### TASK REQUIREMENTS
Could you copy every line of the data that contains the word "file"?

** LISTED RECORDS follows **

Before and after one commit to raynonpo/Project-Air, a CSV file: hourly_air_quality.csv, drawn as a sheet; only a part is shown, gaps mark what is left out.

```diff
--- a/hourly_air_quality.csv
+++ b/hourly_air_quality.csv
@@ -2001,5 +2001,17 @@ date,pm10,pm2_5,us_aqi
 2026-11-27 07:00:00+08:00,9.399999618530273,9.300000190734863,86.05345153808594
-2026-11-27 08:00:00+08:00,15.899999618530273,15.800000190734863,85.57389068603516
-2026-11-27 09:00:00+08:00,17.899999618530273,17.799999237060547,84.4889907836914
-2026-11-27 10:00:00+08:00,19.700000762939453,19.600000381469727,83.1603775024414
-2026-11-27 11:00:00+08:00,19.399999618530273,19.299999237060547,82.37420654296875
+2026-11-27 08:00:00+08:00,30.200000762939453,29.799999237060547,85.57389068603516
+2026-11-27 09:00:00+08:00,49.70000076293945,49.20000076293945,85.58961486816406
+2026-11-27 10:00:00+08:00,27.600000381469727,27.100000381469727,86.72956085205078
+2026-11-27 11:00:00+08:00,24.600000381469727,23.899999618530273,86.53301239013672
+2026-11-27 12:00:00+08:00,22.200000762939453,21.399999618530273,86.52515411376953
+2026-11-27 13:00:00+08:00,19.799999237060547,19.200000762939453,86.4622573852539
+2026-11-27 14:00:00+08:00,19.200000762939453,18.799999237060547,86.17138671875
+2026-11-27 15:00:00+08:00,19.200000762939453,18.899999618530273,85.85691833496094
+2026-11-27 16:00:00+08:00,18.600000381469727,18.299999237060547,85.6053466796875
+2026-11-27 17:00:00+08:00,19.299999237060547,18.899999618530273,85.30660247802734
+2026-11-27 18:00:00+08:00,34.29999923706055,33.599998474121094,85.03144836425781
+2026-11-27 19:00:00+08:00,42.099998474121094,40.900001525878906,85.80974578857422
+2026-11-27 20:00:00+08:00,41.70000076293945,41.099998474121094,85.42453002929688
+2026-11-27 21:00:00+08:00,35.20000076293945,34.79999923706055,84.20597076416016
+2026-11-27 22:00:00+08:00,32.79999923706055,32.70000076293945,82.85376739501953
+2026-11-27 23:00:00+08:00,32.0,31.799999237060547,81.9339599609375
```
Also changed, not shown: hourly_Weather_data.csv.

** End of LISTED RECORDS **
** LISTED RECORDS follows **

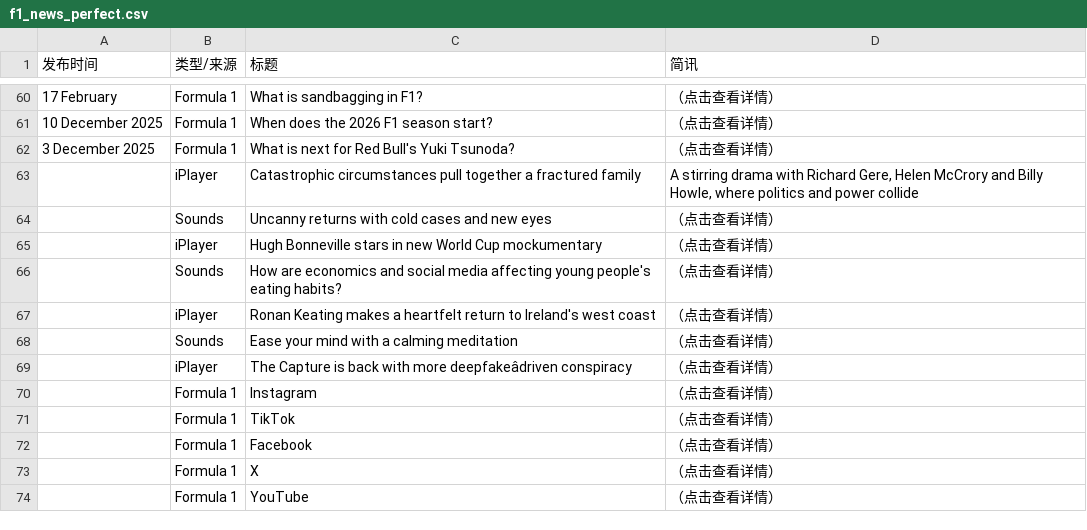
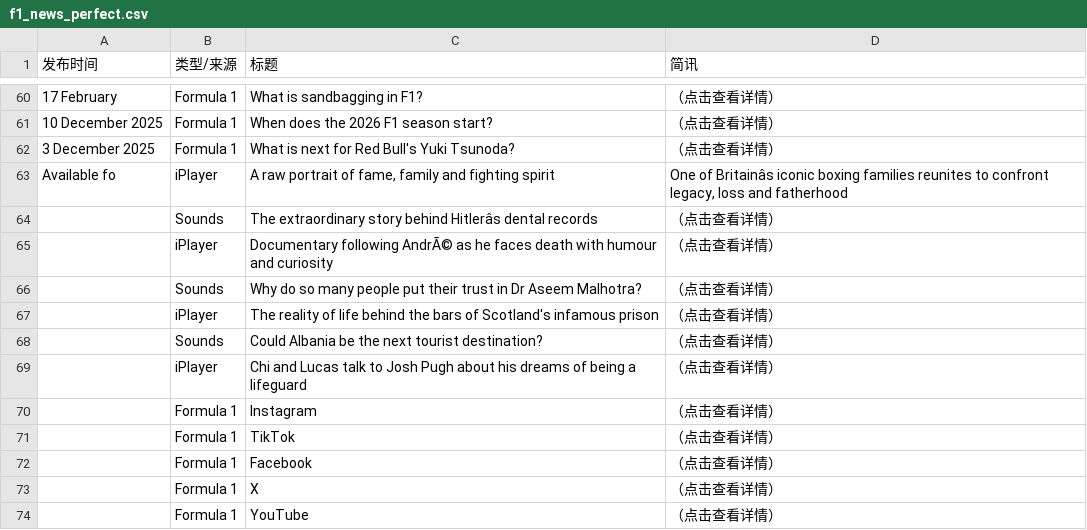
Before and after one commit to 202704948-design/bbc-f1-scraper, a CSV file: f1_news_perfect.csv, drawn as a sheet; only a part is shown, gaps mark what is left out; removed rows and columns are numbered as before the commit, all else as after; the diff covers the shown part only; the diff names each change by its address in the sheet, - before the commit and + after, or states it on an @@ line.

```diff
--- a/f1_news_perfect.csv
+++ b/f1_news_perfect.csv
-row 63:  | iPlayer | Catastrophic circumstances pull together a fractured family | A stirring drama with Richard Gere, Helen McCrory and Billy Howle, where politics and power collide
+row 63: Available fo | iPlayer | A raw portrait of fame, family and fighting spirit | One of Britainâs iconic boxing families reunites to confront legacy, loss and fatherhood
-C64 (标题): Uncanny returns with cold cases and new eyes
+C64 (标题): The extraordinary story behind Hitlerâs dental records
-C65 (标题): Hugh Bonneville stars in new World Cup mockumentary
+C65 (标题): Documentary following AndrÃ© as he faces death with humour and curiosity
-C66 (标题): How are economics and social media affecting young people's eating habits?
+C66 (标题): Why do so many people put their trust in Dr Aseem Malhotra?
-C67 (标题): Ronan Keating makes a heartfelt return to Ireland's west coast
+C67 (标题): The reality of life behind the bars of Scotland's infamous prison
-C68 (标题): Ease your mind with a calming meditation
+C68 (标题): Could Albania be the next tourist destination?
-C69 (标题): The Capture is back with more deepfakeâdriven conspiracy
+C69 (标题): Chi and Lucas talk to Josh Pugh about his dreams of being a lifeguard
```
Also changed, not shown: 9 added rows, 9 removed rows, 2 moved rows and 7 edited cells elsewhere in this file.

** End of LISTED RECORDS **

### EXERCISE OUTPUT
Before and after one commit to raynonpo/Project-Air, a CSV file: hourly_air_quality.csv, drawn as a sheet; only a part is shown, gaps mark what is left out.
Before and after one commit to 202704948-design/bbc-f1-scraper, a CSV file: f1_news_perfect.csv, drawn as a sheet; only a part is shown, gaps mark what is left out; removed rows and columns are numbered as before the commit, all else as after; the diff covers the shown part only; the diff names each change by its address in the sheet, - before the commit and + after, or states it on an @@ line.
Also changed, not shown: 9 added rows, 9 removed rows, 2 moved rows and 7 edited cells elsewhere in this file.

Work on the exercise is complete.